On top of this, at least 20 flights into or out of Beijing airport were cancelled this Thursday morning alone, or delayed, as China’s bad air continued to break new records. The capital has seen no lasting relief in January.

The Communist government is finding it harder to ignore people’s mounting protests.

The media are beginning to talk about it more openly, after warnings to avoid going outside, and telling Beijingers to wear masks if they do.

This week, a small particles air index maintained by the US Embassy reached 517. The World Health Organisation recommends a daily level of no more than 20. There’s public outrage.

One elderly resident spoke for many, complaining: “It’s impossible to stay at home all the time, the air is so bad with the smog outside. If you open the window for long, the inside air gets even worse. We don’t know how to solve this. People can’t do anything.”

The authorities on Tuesday temporarily took one third of government vehicles off the roads. But some 20 million people live in the capital; it has five million vehicles in circulation, a number which has been increasing each year by 250,000.

Industry is the next main polluter. Largely in power stations, China burns as much coal in a year as the rest of the planet put together.
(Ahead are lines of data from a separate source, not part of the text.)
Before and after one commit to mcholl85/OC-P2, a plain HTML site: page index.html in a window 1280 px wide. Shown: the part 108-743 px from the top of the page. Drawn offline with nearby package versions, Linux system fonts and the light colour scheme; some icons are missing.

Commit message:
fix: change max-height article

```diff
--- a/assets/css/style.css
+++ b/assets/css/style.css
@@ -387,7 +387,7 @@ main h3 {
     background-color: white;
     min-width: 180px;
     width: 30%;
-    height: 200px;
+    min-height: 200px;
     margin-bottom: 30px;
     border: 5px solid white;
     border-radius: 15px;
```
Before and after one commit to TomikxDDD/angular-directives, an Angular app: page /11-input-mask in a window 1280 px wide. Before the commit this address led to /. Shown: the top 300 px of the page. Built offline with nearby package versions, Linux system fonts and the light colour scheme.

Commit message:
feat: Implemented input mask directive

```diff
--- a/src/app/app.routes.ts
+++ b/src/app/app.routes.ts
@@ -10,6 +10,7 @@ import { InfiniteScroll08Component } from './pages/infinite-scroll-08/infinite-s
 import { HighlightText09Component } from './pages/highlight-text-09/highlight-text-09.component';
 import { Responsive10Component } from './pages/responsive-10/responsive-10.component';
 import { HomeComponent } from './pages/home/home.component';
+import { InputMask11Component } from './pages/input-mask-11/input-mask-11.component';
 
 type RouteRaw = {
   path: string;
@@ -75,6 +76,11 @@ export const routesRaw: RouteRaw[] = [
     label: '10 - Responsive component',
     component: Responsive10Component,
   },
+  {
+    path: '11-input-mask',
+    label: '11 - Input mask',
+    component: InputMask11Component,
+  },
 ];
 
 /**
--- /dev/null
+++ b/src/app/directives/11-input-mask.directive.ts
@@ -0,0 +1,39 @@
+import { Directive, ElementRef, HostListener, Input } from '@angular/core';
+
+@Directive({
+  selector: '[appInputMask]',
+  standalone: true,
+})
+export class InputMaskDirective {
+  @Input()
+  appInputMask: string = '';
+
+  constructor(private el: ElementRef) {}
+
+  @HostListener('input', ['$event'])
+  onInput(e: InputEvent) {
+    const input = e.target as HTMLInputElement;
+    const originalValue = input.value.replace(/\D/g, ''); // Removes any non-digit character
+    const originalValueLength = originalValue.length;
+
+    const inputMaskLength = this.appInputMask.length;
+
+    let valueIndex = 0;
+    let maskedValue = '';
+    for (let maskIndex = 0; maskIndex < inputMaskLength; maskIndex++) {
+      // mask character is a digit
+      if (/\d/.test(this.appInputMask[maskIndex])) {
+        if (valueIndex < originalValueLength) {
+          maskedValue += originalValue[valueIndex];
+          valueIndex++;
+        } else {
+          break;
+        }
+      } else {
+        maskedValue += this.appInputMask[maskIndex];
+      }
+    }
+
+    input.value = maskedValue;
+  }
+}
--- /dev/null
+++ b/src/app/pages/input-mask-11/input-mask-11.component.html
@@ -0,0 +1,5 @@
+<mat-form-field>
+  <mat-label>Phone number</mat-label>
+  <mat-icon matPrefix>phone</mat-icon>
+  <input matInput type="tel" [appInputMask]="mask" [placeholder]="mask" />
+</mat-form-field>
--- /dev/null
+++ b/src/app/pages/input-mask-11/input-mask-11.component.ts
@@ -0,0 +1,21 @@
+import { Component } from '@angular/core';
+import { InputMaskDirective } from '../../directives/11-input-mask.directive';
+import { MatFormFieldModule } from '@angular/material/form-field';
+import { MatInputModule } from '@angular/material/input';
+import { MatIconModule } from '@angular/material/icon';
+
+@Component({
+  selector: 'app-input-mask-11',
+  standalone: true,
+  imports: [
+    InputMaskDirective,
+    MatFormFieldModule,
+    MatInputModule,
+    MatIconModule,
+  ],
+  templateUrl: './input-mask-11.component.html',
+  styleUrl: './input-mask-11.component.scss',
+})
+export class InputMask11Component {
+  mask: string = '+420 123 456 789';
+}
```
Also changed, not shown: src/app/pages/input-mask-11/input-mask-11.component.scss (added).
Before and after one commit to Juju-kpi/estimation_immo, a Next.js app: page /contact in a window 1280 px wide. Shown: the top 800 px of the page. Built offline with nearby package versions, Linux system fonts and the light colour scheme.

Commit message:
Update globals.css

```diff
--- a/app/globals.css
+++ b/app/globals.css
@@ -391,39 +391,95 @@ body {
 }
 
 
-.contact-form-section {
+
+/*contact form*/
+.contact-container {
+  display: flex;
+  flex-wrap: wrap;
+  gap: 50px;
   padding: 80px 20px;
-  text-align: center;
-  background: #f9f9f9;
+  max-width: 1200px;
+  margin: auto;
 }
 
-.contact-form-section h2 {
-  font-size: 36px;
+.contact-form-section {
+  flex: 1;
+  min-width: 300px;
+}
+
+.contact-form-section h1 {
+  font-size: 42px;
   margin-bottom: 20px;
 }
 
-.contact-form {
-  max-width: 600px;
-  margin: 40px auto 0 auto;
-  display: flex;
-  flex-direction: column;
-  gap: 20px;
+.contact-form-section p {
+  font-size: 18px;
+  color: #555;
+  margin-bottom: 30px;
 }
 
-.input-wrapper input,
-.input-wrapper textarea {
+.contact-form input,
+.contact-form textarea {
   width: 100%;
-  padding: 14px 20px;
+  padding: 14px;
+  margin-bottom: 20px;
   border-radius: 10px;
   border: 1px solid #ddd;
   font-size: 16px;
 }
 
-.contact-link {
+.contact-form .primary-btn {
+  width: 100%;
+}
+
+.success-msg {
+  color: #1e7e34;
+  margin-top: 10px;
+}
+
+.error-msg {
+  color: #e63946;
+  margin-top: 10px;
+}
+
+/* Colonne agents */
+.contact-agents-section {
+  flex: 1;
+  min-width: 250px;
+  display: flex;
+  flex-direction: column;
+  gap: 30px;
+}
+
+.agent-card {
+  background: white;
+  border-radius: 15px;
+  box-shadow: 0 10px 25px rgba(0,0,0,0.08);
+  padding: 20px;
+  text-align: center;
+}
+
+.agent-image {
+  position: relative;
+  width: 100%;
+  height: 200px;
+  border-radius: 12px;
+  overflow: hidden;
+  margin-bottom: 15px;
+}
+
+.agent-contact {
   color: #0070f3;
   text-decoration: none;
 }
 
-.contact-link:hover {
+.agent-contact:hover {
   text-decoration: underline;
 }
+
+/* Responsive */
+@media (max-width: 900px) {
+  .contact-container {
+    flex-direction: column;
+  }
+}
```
Beijing also shut down more than 100 heavily polluting factories this week, but only for two days.

Hospital admissions for breathing trouble have risen 20 percent. Doctors said half of those admitted to a children’s hospital in the city were suffering from respiratory infections.

One waiting mother said: “I’m worried. My child has a skin allergy. She used to have symptoms only very rarely, but the doctor said that with the recent air quality getting worse, there are more and more patients suffering from this condition.”

A World Bank study in 2007 put the number of premature deaths because of pollution at 750,000 per year. Other sources say it’s now more than two million, and that the incidence of lung cancer has soared by 60 percent in the last decade.

According to state television, Premier Wen Jiabao has told other top leaders: “We should speed up enhancing our industry, push for energy conservation and build an ecological civilisation.”